Then a woman was rushing through the aisle and making her way past my legs to plop herself down in her seat. The first thing I noticed was that she smelled really good. Then I saw her head of intricate and meticulous cornrows above a beautiful face the color of caramel.
She put her purse down on the floor, took a deep breath, slowly fastened her seat belt, and then turned to me.
She said: “This is my first time flying and I may get scared.” From the smile on her face, I guessed that she may also get really excited but before we could test that theory the plane was taking off and she was holding onto my hand really tight with her nose right on the glass.
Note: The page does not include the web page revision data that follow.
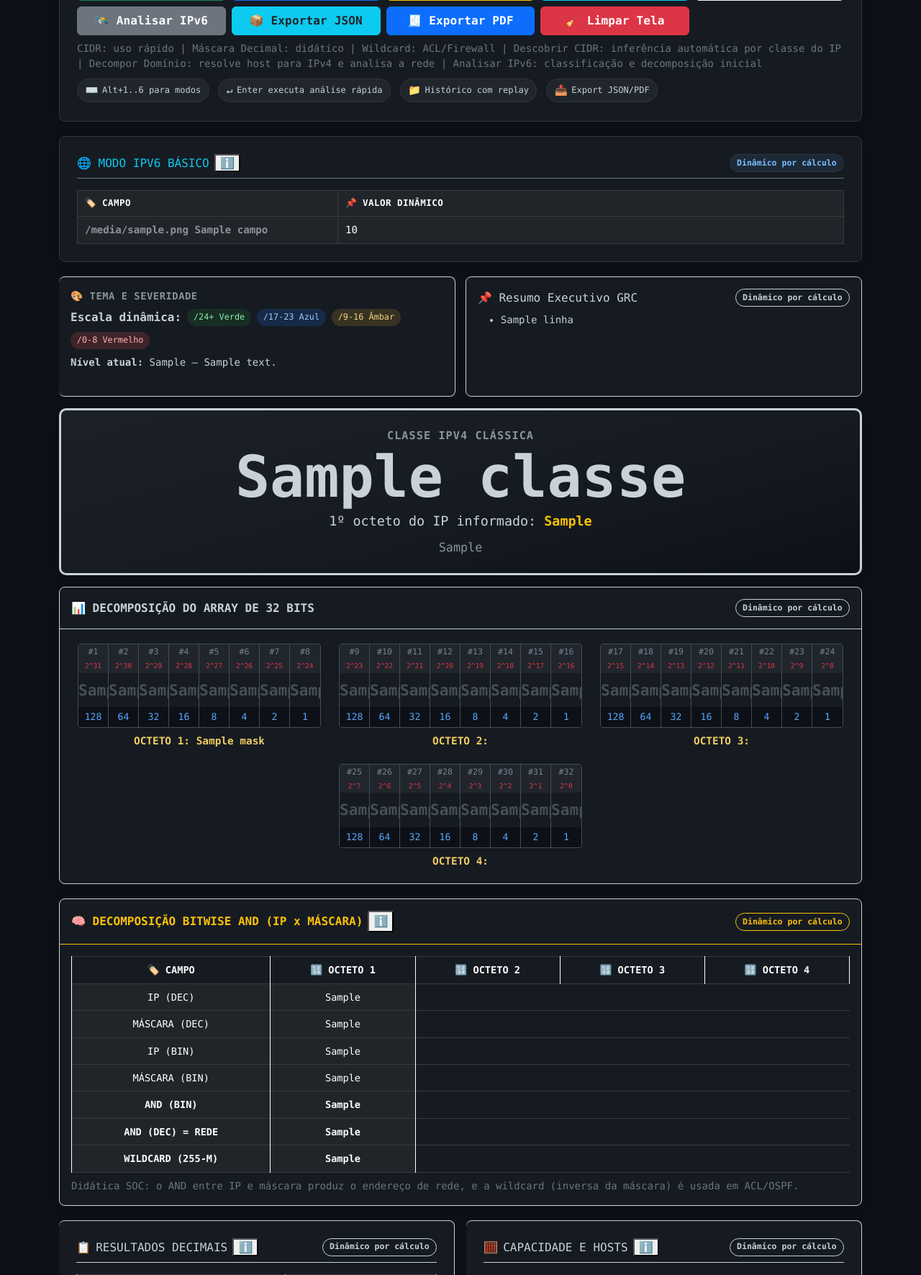
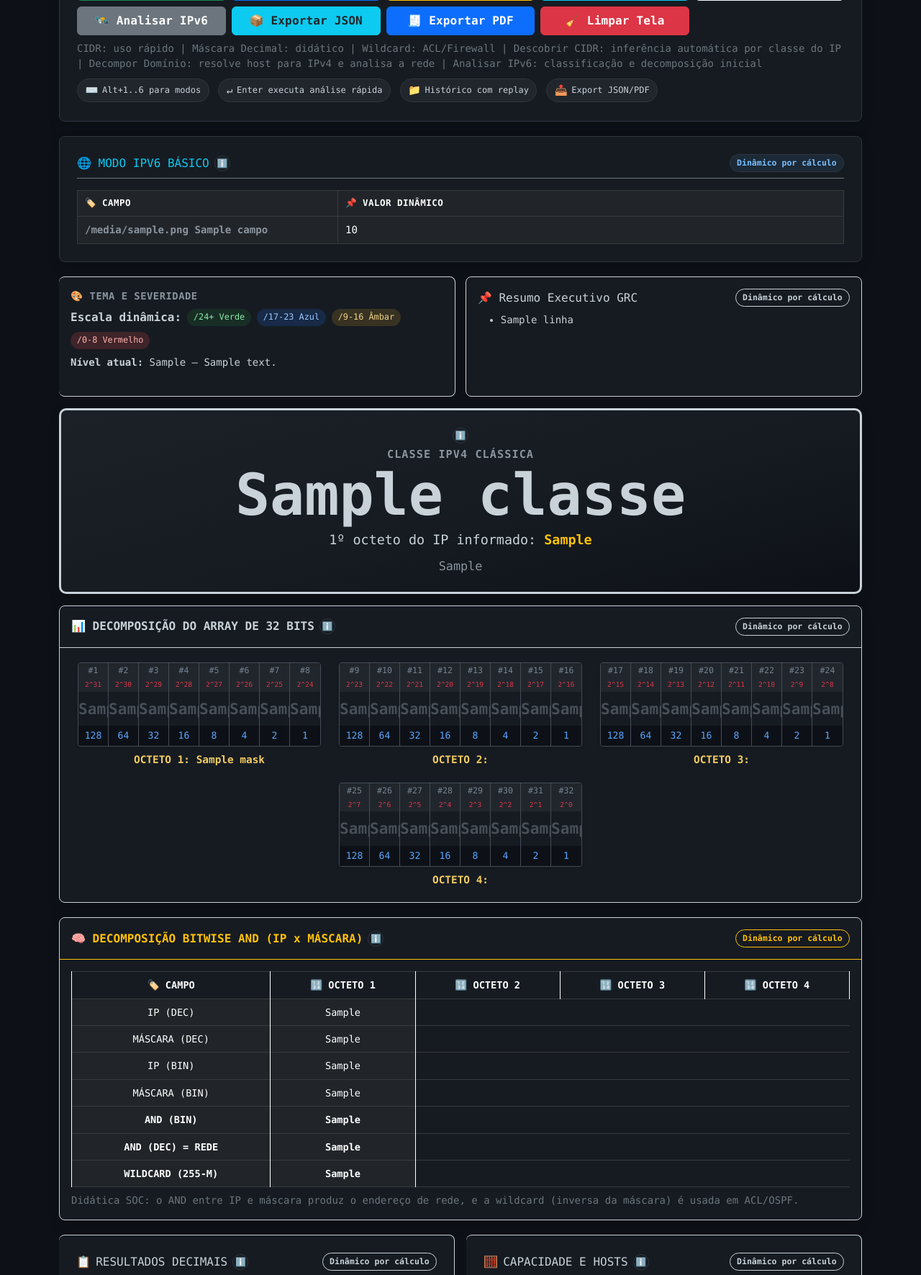
Before and after one commit to carmipa/FRAMEWORK_DE_REDES_ANALISE_DIDATICA_AVANCADA, a Flask app: template templates/index.html in a window 1280 px wide. Shown: the part 560-2331 px from the top of the page at 72% size. Run offline with Flask 3, Linux system fonts and the light colour scheme; the template is opened without the code that fills it: most values are stand-ins (such as "Sample title", 1, 10 or a date in 2020).

Commit message:
feat: implement UI styling and structure for network analysis dashboard

```diff
--- a/static/css/app.css
+++ b/static/css/app.css
@@ -211,6 +211,48 @@
             padding: 0.08rem 0.35rem;
             display: inline-block;
             margin-bottom: 0.15rem;
+        }
+        .and-table tbody tr,
+        .ipv6-table tbody tr,
+        .resultados-table tbody tr,
+        .resumo-table tbody tr,
+        .termos-table tbody tr,
+        .regua-table tbody tr,
+        .ref-table tbody tr,
+        .conv-table tbody tr,
+        .cmd-table tbody tr {
+            transition: background-color 0.18s ease, box-shadow 0.18s ease;
+        }
+        .and-table tbody tr:hover,
+        .ipv6-table tbody tr:hover,
+        .resultados-table tbody tr:hover,
+        .resumo-table tbody tr:hover,
+        .termos-table tbody tr:hover,
+        .regua-table tbody tr:hover,
+        .ref-table tbody tr:hover,
+        .conv-table tbody tr:hover,
+        .cmd-table tbody tr:hover {
+            background-color: rgba(88, 166, 255, 0.10);
+            box-shadow: inset 0 0 0 1px rgba(121, 192, 255, 0.28);
+        }
+        .help-hint-btn {
+            background: transparent;
+            border: 1px solid #30363d;
+            color: #79c0ff;
+            border-radius: 999px;
+            width: 22px;
+            height: 22px;
+            font-size: 0.75rem;
+            line-height: 1;
+            display: inline-flex;
+            align-items: center;
+            justify-content: center;
+            cursor: pointer;
+            padding: 0;
+        }
+        .help-hint-btn:hover {
+            background: rgba(121, 192, 255, 0.14);
+            border-color: #79c0ff;
         }
         .conv-table th, .conv-table td {
             font-size: 0.82rem;
--- a/templates/index.html
+++ b/templates/index.html
@@ -223,6 +223,9 @@
     </div>
     {% if res.somente_mascara %}
     <div class="classe-destaque cv-outros card-tech shadow mb-3 py-4 px-3 text-center">
+        <div class="d-flex justify-content-center mb-1">
+            <button type="button" class="help-hint-btn" data-bs-toggle="popover" data-bs-trigger="hover focus" data-bs-placement="top" title="Classe IPv4 didática" data-bs-content="Bloco visual para identificar classe IPv4 pelo primeiro octeto e reforçar a faixa clássica correspondente.">ℹ️</button>
+        </div>
         <div class="classe-destaque-rotulo">Modo só máscara (sem IP)</div>
         <div class="classe-destaque-valor">/{{ res.cidr }}</div>
         <div class="classe-destaque-octeto">Máscara: <span class="text-warning fw-bold">{{ res.mask }}</span></div>
@@ -230,6 +233,9 @@
     </div>
     {% else %}
     <div class="classe-destaque cv-{{ res.classe_variant }} card-tech shadow mb-3 py-4 px-3 text-center">
+        <div class="d-flex justify-content-center mb-1">
+            <button type="button" class="help-hint-btn" data-bs-toggle="popover" data-bs-trigger="hover focus" data-bs-placement="top" title="Classe IPv4 didática" data-bs-content="Bloco visual para identificar classe IPv4 pelo primeiro octeto e reforçar a faixa clássica correspondente.">ℹ️</button>
+        </div>
         <div class="classe-destaque-rotulo">Classe IPv4 clássica</div>
         <div class="classe-destaque-valor">{{ res.classe }}</div>
         <div class="classe-destaque-octeto">1º octeto do IP informado: <span class="text-warning fw-bold">{{ res.primeiro_octeto }}</span></div>
@@ -239,7 +245,9 @@
 
     <div class="card-tech shadow">
         <div class="p-3 border-bottom border-secondary text-info fw-bold d-flex flex-wrap justify-content-between align-items-center gap-2">
-            <span>📊 DECOMPOSIÇÃO DO ARRAY DE 32 BITS</span>
+            <span class="icon-title">📊 DECOMPOSIÇÃO DO ARRAY DE 32 BITS
+                <button type="button" class="help-hint-btn" data-bs-toggle="popover" data-bs-trigger="hover focus" data-bs-placement="top" title="Array de 32 bits" data-bs-content="Mostra os 32 bits da máscara por octeto. Bits 1 definem rede e bits 0 definem host, conforme o CIDR.">ℹ️</button>
+            </span>
             <span class="calc-tag calc-tag-dyn">Dinâmico por cálculo</span>
         </div>
         <div class="bit-container">
@@ -525,7 +533,9 @@
     {% if res.tabela_referencia %}
     <div class="card-tech shadow mt-3">
         <div class="p-3 border-bottom border-secondary text-info fw-bold d-flex flex-wrap justify-content-between align-items-center gap-2">
-            <span>📚 TABELA DE REFERÊNCIA DINÂMICA (OCTETO {{ res.octeto_referencia }})</span>
+            <span class="icon-title">📚 TABELA DE REFERÊNCIA DINÂMICA (OCTETO {{ res.octeto_referencia }})
+                <button type="button" class="help-hint-btn" data-bs-toggle="popover" data-bs-trigger="hover focus" data-bs-placement="top" title="Tabela de referência dinâmica" data-bs-content="Tabela comparativa de pesos binários, variação, IPs por bloco, máscara e barra para o octeto em foco.">ℹ️</button>
+            </span>
             <span class="calc-tag calc-tag-dyn">Dinâmico por cálculo</span>
         </div>
         <div class="p-3 table-responsive">
@@ -570,7 +580,9 @@
     {% if res.tabela_conversao_bits %}
     <div class="card-tech shadow mt-3">
         <div class="p-3 border-bottom border-secondary text-warning fw-bold d-flex flex-wrap justify-content-between align-items-center gap-2">
-            <span>🔄 TABELA DE CONVERSÃO (BITS, BYTES, BINÁRIO E DECIMAL)</span>
+            <span class="icon-title">🔄 TABELA DE CONVERSÃO (BITS, BYTES, BINÁRIO E DECIMAL)
+                <button type="button" class="help-hint-btn" data-bs-toggle="popover" data-bs-trigger="hover focus" data-bs-placement="top" title="Conversão de unidades" data-bs-content="Conecta potências de 2 com bits/bytes e mostra a aplicação prática no cálculo atual da sub-rede.">ℹ️</button>
+            </span>
             <span class="calc-tag calc-tag-mix">Misto (referência + cálculo atual)</span>
         </div>
         <div class="p-3">
@@ -747,6 +759,8 @@
 <script>
     const tooltipTriggerList = document.querySelectorAll('[data-bs-toggle="tooltip"]');
     [...tooltipTriggerList].forEach((tooltipTriggerEl) => new bootstrap.Tooltip(tooltipTriggerEl));
+    const popoverTriggerList = document.querySelectorAll('[data-bs-toggle="popover"]');
+    [...popoverTriggerList].forEach((popoverTriggerEl) => new bootstrap.Popover(popoverTriggerEl));
 
     const form = document.getElementById('calc-form');
     if (form) {
```
Also changed, not shown: consulta_history.json (+30 -28 lines), README.md.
I was not sure she was breathing.
After a few minutes, the plane stopped climbing, she resumed breathing and we talked. She was flying for the first time for a job interview. She was above the clouds and she couldn’t believe that there we were, sitting in our comfy chairs and FLYING.
This is something I have thought of many times before while traveling, especially when hearing other travelers complain about the lines, the waiting. There have been times when I wanted to take a megaphone and ask: “People, do you know what is about to happen? We are about to sit down on a chair, drink a coke while we FLY ACROSS THE SKY! Do you get this? Do you really get this?”
My traveling companion, she got this. She was very much ALIVE.
And so, through her eyes, I got to fly for the first time too. Maybe not completely, certainly not like she did, but I felt it. The awe, the tiny bit of fear, the amazement. The first time. I was so grateful to her for taking me along with her. She was grateful for my hand in hers as we landed.
A few days ago I was having a phone conversation with a friend about this and she served me an extra bit of goodness to add to this rich dish. She said: “And you know, I think that we can also do something we have done a hundred times in a new way and therefore tap into the First Time.” I love this reminder. Take a new road home, sit on another chair at dinner tonight, switch sides of the bed, try a new vegetable, watch a new genre of movie…
So now it’s my turn to ask you The Provocative Question: “When was the last time you did something for the first time?
SCARED OF THE SACRED